Assigned task: Reproduce the entries that follow precisely, setting aside any images.

━━━ Excerpted data ━━━

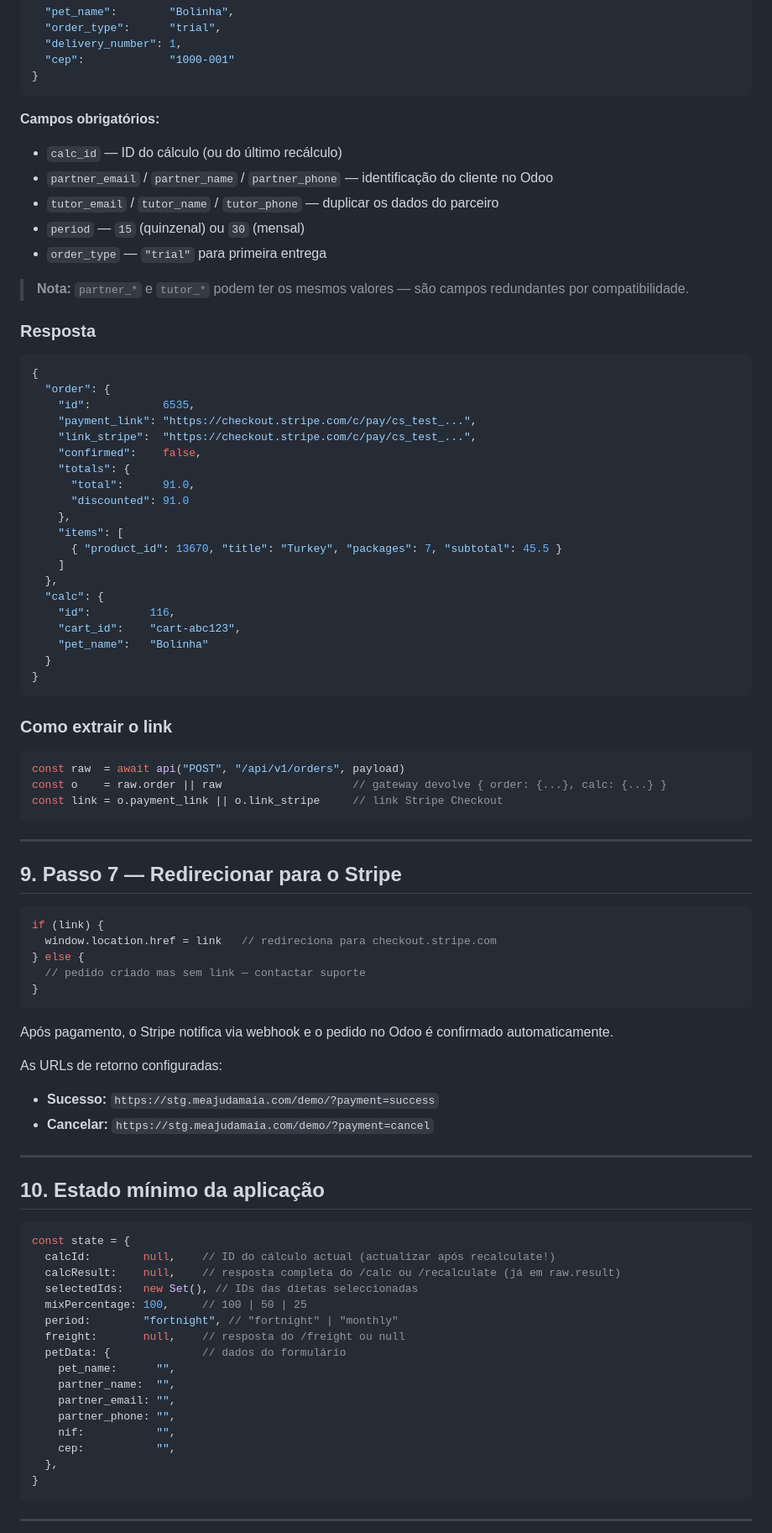
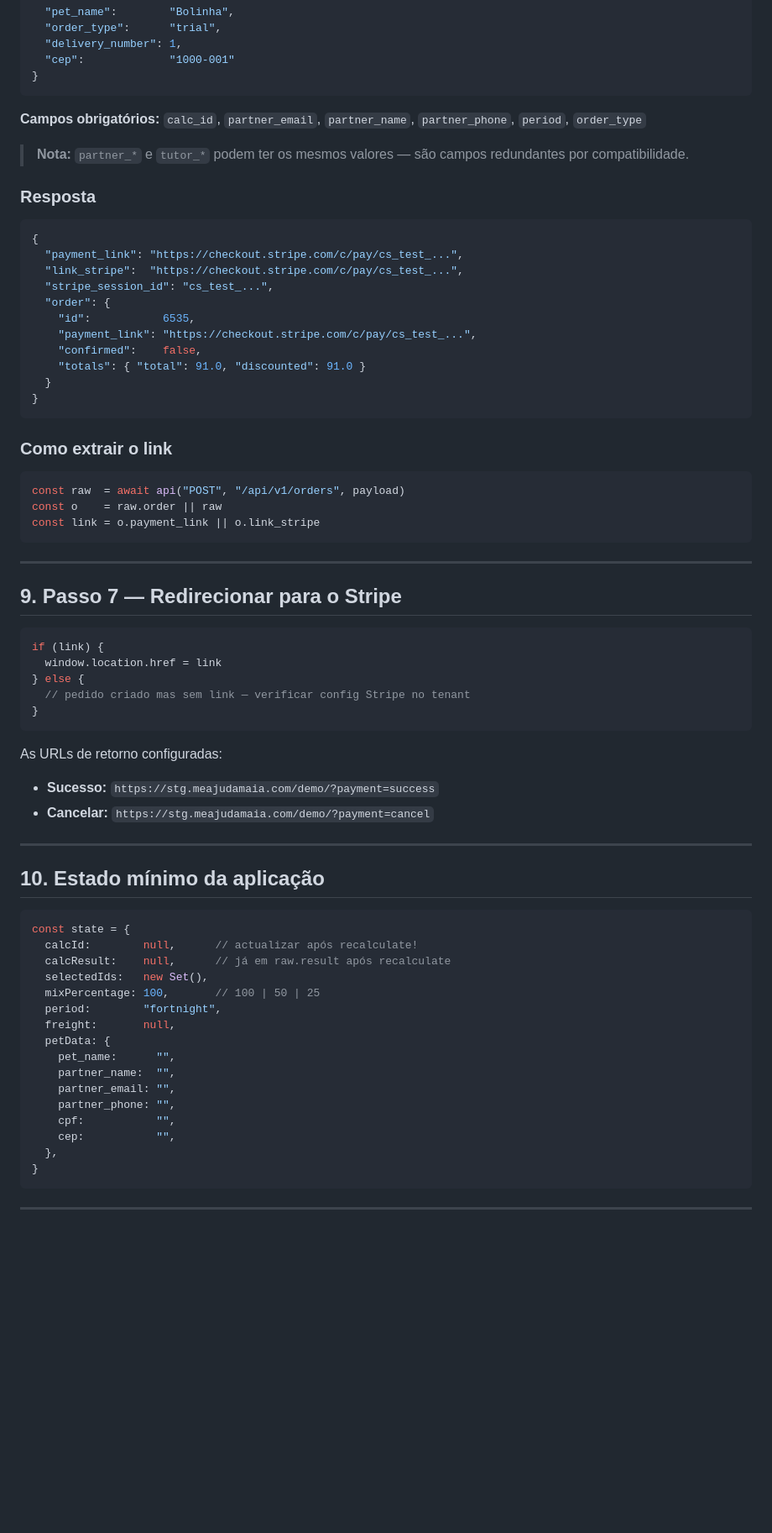
Before and after one commit to wrspet/aquinta-pt-demo, a Markdown page: README.md, the part around one of its changes. Shown at 84% size. GitHub-like rendering; blank space fills up the shorter version.

````diff
--- a/README.md
+++ b/README.md
@@ -323,12 +329,7 @@ Somar `freight.value` ao total mostrado ao utilizador.
 }
 ```
 
-**Campos obrigatórios:**
-- `calc_id` — ID do cálculo (ou do último recálculo)
-- `partner_email` / `partner_name` / `partner_phone` — identificação do cliente no Odoo
-- `tutor_email` / `tutor_name` / `tutor_phone` — duplicar os dados do parceiro
-- `period` — `15` (quinzenal) ou `30` (mensal)
-- `order_type` — `"trial"` para primeira entrega
+**Campos obrigatórios:** `calc_id`, `partner_email`, `partner_name`, `partner_phone`, `period`, `order_type`
 
 > **Nota:** `partner_*` e `tutor_*` podem ter os mesmos valores — são campos redundantes por compatibilidade.
 
@@ -336,23 +337,14 @@ Somar `freight.value` ao total mostrado ao utilizador.
 
 ```json
 {
+  "payment_link": "https://checkout.stripe.com/c/pay/cs_test_...",
+  "link_stripe":  "https://checkout.stripe.com/c/pay/cs_test_...",
+  "stripe_session_id": "cs_test_...",
   "order": {
     "id":           6535,
     "payment_link": "https://checkout.stripe.com/c/pay/cs_test_...",
-    "link_stripe":  "https://checkout.stripe.com/c/pay/cs_test_...",
     "confirmed":    false,
-    "totals": {
-      "total":      91.0,
-      "discounted": 91.0
-    },
-    "items": [
-      { "product_id": 13670, "title": "Turkey", "packages": 7, "subtotal": 45.5 }
-    ]
-  },
-  "calc": {
-    "id":         116,
-    "cart_id":    "cart-abc123",
-    "pet_name":   "Bolinha"
+    "totals": { "total": 91.0, "discounted": 91.0 }
   }
 }
 ```
@@ -361,8 +353,8 @@ Somar `freight.value` ao total mostrado ao utilizador.
 
 ```js
 const raw  = await api("POST", "/api/v1/orders", payload)
-const o    = raw.order || raw                    // gateway devolve { order: {...}, calc: {...} }
-const link = o.payment_link || o.link_stripe     // link Stripe Checkout
+const o    = raw.order || raw
+const link = o.payment_link || o.link_stripe
 ```
 
 ---
@@ -371,13 +363,11 @@ const link = o.payment_link || o.link_stripe     // link Stripe Checkout
 
 ```js
 if (link) {
-  window.location.href = link   // redireciona para checkout.stripe.com
+  window.location.href = link
 } else {
-  // pedido criado mas sem link — contactar suporte
+  // pedido criado mas sem link — verificar config Stripe no tenant
 }
 ```
-
-Após pagamento, o Stripe notifica via webhook e o pedido no Odoo é confirmado automaticamente.
 
 As URLs de retorno configuradas:
 - **Sucesso:** `https://stg.meajudamaia.com/demo/?payment=success`
@@ -389,18 +379,18 @@ As URLs de retorno configuradas:
 
 ```js
 const state = {
-  calcId:        null,    // ID do cálculo actual (actualizar após recalculate!)
-  calcResult:    null,    // resposta completa do /calc ou /recalculate (já em raw.result)
-  selectedIds:   new Set(), // IDs das dietas seleccionadas
-  mixPercentage: 100,     // 100 | 50 | 25
-  period:        "fortnight", // "fortnight" | "monthly"
-  freight:       null,    // resposta do /freight ou null
-  petData: {              // dados do formulário
+  calcId:        null,      // actualizar após recalculate!
+  calcResult:    null,      // já em raw.result após recalculate
+  selectedIds:   new Set(),
+  mixPercentage: 100,       // 100 | 50 | 25
+  period:        "fortnight",
+  freight:       null,
+  petData: {
     pet_name:      "",
     partner_name:  "",
     partner_email: "",
     partner_phone: "",
-    nif:           "",
+    cpf:           "",
     cep:           "",
   },
 }
````
Also changed, not shown: other parts of README.md (+185 -252 lines).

━━━

Result:
Before and after one commit to wrspet/aquinta-pt-demo, a Markdown page: README.md, the part around one of its changes. Shown at 84% size. GitHub-like rendering; blank space fills up the shorter version.

````diff
--- a/README.md
+++ b/README.md
@@ -323,12 +329,7 @@ Somar `freight.value` ao total mostrado ao utilizador.
 }
 ```
 
-**Campos obrigatórios:**
-- `calc_id` — ID do cálculo (ou do último recálculo)
-- `partner_email` / `partner_name` / `partner_phone` — identificação do cliente no Odoo
-- `tutor_email` / `tutor_name` / `tutor_phone` — duplicar os dados do parceiro
-- `period` — `15` (quinzenal) ou `30` (mensal)
-- `order_type` — `"trial"` para primeira entrega
+**Campos obrigatórios:** `calc_id`, `partner_email`, `partner_name`, `partner_phone`, `period`, `order_type`
 
 > **Nota:** `partner_*` e `tutor_*` podem ter os mesmos valores — são campos redundantes por compatibilidade.
 
@@ -336,23 +337,14 @@ Somar `freight.value` ao total mostrado ao utilizador.
 
 ```json
 {
+  "payment_link": "https://checkout.stripe.com/c/pay/cs_test_...",
+  "link_stripe":  "https://checkout.stripe.com/c/pay/cs_test_...",
+  "stripe_session_id": "cs_test_...",
   "order": {
     "id":           6535,
     "payment_link": "https://checkout.stripe.com/c/pay/cs_test_...",
-    "link_stripe":  "https://checkout.stripe.com/c/pay/cs_test_...",
     "confirmed":    false,
-    "totals": {
-      "total":      91.0,
-      "discounted": 91.0
-    },
-    "items": [
-      { "product_id": 13670, "title": "Turkey", "packages": 7, "subtotal": 45.5 }
-    ]
-  },
-  "calc": {
-    "id":         116,
-    "cart_id":    "cart-abc123",
-    "pet_name":   "Bolinha"
+    "totals": { "total": 91.0, "discounted": 91.0 }
   }
 }
 ```
@@ -361,8 +353,8 @@ Somar `freight.value` ao total mostrado ao utilizador.
 
 ```js
 const raw  = await api("POST", "/api/v1/orders", payload)
-const o    = raw.order || raw                    // gateway devolve { order: {...}, calc: {...} }
-const link = o.payment_link || o.link_stripe     // link Stripe Checkout
+const o    = raw.order || raw
+const link = o.payment_link || o.link_stripe
 ```
 
 ---
@@ -371,13 +363,11 @@ const link = o.payment_link || o.link_stripe     // link Stripe Checkout
 
 ```js
 if (link) {
-  window.location.href = link   // redireciona para checkout.stripe.com
+  window.location.href = link
 } else {
-  // pedido criado mas sem link — contactar suporte
+  // pedido criado mas sem link — verificar config Stripe no tenant
 }
 ```
-
-Após pagamento, o Stripe notifica via webhook e o pedido no Odoo é confirmado automaticamente.
 
 As URLs de retorno configuradas:
 - **Sucesso:** `https://stg.meajudamaia.com/demo/?payment=success`
@@ -389,18 +379,18 @@ As URLs de retorno configuradas:
 
 ```js
 const state = {
-  calcId:        null,    // ID do cálculo actual (actualizar após recalculate!)
-  calcResult:    null,    // resposta completa do /calc ou /recalculate (já em raw.result)
-  selectedIds:   new Set(), // IDs das dietas seleccionadas
-  mixPercentage: 100,     // 100 | 50 | 25
-  period:        "fortnight", // "fortnight" | "monthly"
-  freight:       null,    // resposta do /freight ou null
-  petData: {              // dados do formulário
+  calcId:        null,      // actualizar após recalculate!
+  calcResult:    null,      // já em raw.result após recalculate
+  selectedIds:   new Set(),
+  mixPercentage: 100,       // 100 | 50 | 25
+  period:        "fortnight",
+  freight:       null,
+  petData: {
     pet_name:      "",
     partner_name:  "",
     partner_email: "",
     partner_phone: "",
-    nif:           "",
+    cpf:           "",
     cep:           "",
   },
 }
````
Also changed, not shown: other parts of README.md (+185 -252 lines).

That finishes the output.